EU and US concerns over gas and Russia
Any instability in energy and financial markets will cause serious concern in the EU, which depends on Ukrainian pipelines for the majority of its gas, and which looks to Ukraine as a potential stabilizing force in the new post-Georgia atmosphere. With Yushchenko’s action, the country plunges into uncertainty.
Europeans and Americans also will be concerned that political battles in Kyiv could allow Russia to increase its foothold in Crimea, where the majority of residents speak Russian as their first language, and where a number of politicians have campaigned for independence. Those calls have been ignored by the majority of Crimeans in the past, however, chaos at the center cannot but have a negative impact on the situation.
The near future

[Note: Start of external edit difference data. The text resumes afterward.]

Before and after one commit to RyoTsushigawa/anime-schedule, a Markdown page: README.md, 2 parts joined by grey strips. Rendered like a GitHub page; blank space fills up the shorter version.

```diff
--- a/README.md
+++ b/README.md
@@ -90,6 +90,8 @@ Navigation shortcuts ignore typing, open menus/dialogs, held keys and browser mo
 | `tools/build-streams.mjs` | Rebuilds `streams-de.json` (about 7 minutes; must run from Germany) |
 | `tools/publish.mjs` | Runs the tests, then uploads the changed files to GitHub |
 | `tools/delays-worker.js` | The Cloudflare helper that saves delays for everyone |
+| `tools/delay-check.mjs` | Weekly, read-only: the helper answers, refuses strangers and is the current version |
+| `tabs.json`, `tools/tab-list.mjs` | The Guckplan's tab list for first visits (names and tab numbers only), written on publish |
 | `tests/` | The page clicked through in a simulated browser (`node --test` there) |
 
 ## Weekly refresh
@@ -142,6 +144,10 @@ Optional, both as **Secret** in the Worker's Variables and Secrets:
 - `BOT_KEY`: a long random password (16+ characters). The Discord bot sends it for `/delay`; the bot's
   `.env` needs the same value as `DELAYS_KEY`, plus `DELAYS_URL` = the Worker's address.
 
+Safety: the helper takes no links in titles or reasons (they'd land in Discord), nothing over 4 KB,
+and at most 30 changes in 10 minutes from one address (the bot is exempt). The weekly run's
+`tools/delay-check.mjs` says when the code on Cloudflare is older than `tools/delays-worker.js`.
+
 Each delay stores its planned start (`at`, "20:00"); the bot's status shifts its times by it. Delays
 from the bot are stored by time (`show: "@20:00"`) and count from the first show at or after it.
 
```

Legally, the decision must lead to the resignation of the government of Prime Minister Yulia Tymoshenko, although the cabinet will continue to work in an acting capacity through the election. A new election must be held within 60 days. Following this election, the parliament must form a majority coalition, then nominate and confirm a new prime minister and cabinet.
The pretext for Yushchenko's action is an article within the constitution that provides him the right, although not the duty, to disband parliament if a majority coalition does not exist for 30 days. On 3 September, Yushchenko's bloc, Our Ukraine-People's Self Defense, pulled out of the majority coalition with the Bloc of Yulia Tymoshenko. The timing of Yushchenko's declaration is questionable, however, since the parliament only declared the coalition disbanded on 16 September. This would suggest that Yushchenko acted before the 30 day window had expired.
Yushchenko suggested that Tymoshenko's failure to strongly condemn Russian actions in Georgia and her support for a bill that removed the President's unilateral right to dismiss the prosecutor general constituted a breach of the coalition agreement, and he therefore encouraged his bloc's members to withdraw.
Yushchenko rejects a reformatted coalition with Tymoshenko; President’s ratings a concern
Since then, Tymoshenko has scrambled to put together a new coalition. In the last several days, she formed an alliance with the small bloc of former speaker Volodymyr Lytvyn. Six of the parties in Yushchenko's bloc also signed on to the reformatted coalition. However, Yushchenko's closest allies balked, and on 7 October, according to former Defense Minister Anatoliy Hrytsenko and one of Yushchenko's bloc members, the president refused to discuss the issue of a reconstituted coalition with Tymoshenko.
According to recent polls, Tymoshenko and Yushchenko's former presidential opponent, Viktor Yanukovych, should come out of these new elections well. Yushchenko's bloc is trailing in the polls and conceivably could fail to pass the threshold to enter the new parliament. For this reason, most Ukrainian experts remain perplexed as to Yushchenko's reasoning.
It appears that Ukrainians blame Yushchenko for a failure to deliver on promises made during the Orange Revolution. Despite Yushchenko's campaign promises to "put the bandits in jail" during the Orange Revolution, for example, no major political crimes have been solved. Additionally, over four years and four separate governments, few of the promised economic reforms have been enacted. The most likely date for the new election is December 7th.